Heath’s flexible attitude clearly works. “Everything has always snowballed off the back of somebody I have worked with. The role of an agent is to get you work, but I can honestly say that mine hasn’t had to work very hard — the work has always propelled itself. Though to manage my career they have had to work hard. Negotiations, budget sign-offs — for example, with a lot of the sets, like the Miu Miu set, you can spend £70,000 (about $115,000) in a week.”
Heath’s career is not one of glamorous play, however. Hers is often the trudging and laborious, mud-splattered reality behind the manicured, highly-produced images. “Quite often you can’t get a vehicle to where you are shooting. You have to traipse across a field with a giant fake tree and half a house that you have brought to Versailles from England, because you can’t touch the trees there. And invariably it is pissing down with rain,” she laughed.
Being resourceful is also a big part of the job. “I wanted golden bulrushes for this Mulberry Harrods window, which we couldn’t find anywhere. We didn’t have money to have them carved. So, it had to be something that we created at the studio. They’re metal rods, a fake frankfurter sausage and the end of a knitting needle on top. I think Ange, my assistant, had already tried filling condoms with some kind of expandafoam!”

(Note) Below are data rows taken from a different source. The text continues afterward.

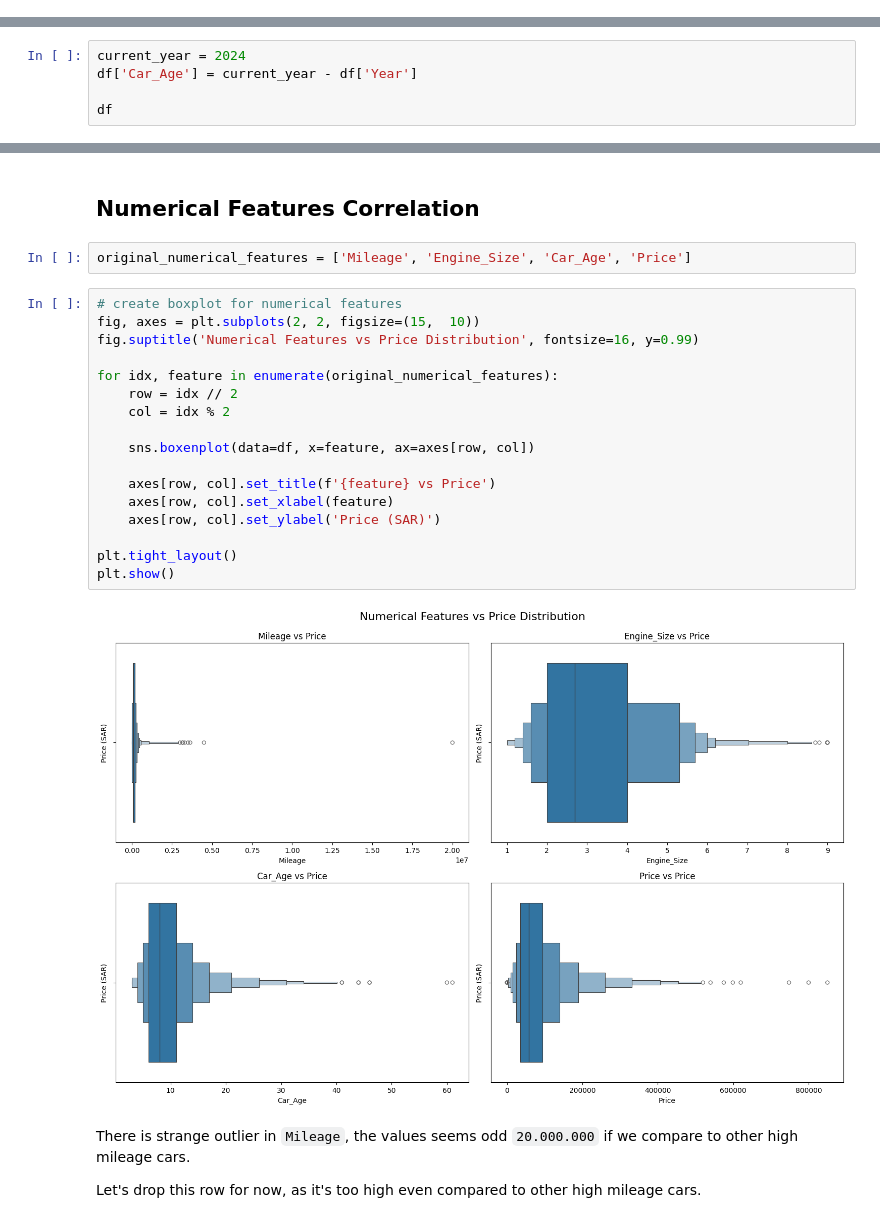
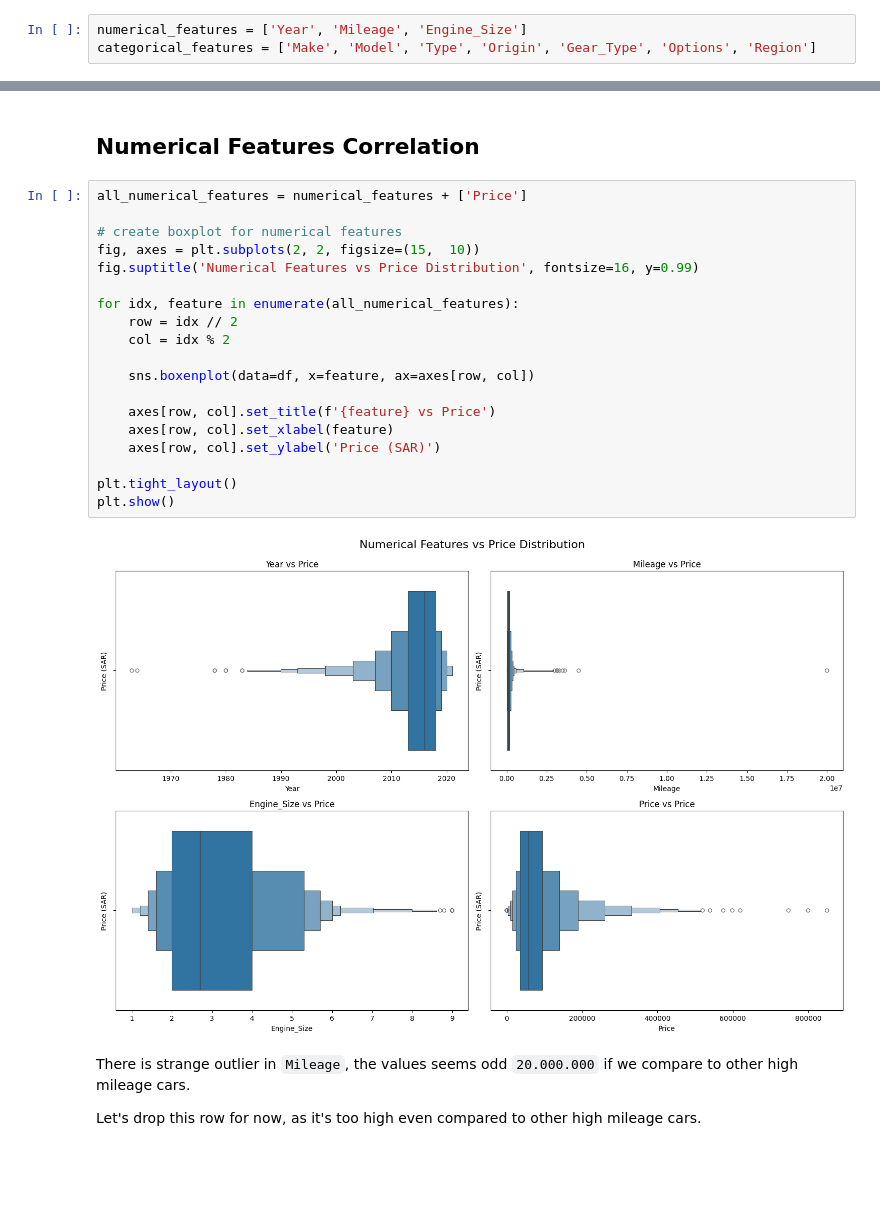
Before and after one commit to andresuchdata/saudi-used-cars, a Jupyter notebook: main.ipynb, the cells around one changed output, grey strips where cells are left out. Cells and saved outputs as stored; diff of their text form; blank space fills up the shorter version.

```diff
--- a/main.ipynb
+++ b/main.ipynb
@@ -115,3 +125,6 @@ dtype: int64
+# %%
+numerical_features = ['Year', 'Mileage', 'Engine_Size']
+categorical_features = ['Make', 'Model', 'Type', 'Origin', 'Gear_Type', 'Options', 'Region']
 # %% [markdown]
 #### Drop duplicates
 # %%
@@ -169,5 +179,0 @@ Adding car age column to give better correlation between car age and price.
-# %%
-current_year = 2024
-df['Car_Age'] = current_year - df['Year']
-
-df
@@ -188,26 +180,26 @@ df
 # %% [markdown]
 ## Numerical Features Correlation
-# %%
-original_numerical_features = ['Mileage', 'Engine_Size', 'Car_Age', 'Price']
 # %%
+all_numerical_features = numerical_features + ['Price']
+
 # create boxplot for numerical features
 fig, axes = plt.subplots(2, 2, figsize=(15,  10))
 fig.suptitle('Numerical Features vs Price Distribution', fontsize=16, y=0.99)
 
-for idx, feature in enumerate(original_numerical_features):
+for idx, feature in enumerate(all_numerical_features):
     row = idx // 2
     col = idx % 2
 
     sns.boxenplot(data=df, x=feature, ax=axes[row, col])
 
     axes[row, col].set_title(f'{feature} vs Price')
     axes[row, col].set_xlabel(feature)
     axes[row, col].set_ylabel('Price (SAR)')
 
 plt.tight_layout()
 plt.show()
 # %% [output]
-[figure, old version]
+[figure, new version]
 # %% [markdown]
 There is strange outlier in `Mileage`, the values seems odd `20.000.000` if we compare to other high mileage cars.
 
```
Also changed, not shown: parts of 19 cells of this notebook.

“But I would have no interest in making something look real when actually they would prefer the real thing.” Making the absurd hyperreal however, is something Heath revels in, “like the bread airplane for Hermès, which was totally silly. I had a great French assistant at the time and we were in Paris doing a Dior job, talking about the propeller and the wheels and she said, ‘Why don’t we go and see if we get those things baked?!’”
Like much of her exquisitely realised fantasies, the result creates a child-like acceptance of the fantastical. And, indeed, through her work, Heath has achieved what every child wishes, making real her unfettered imagination.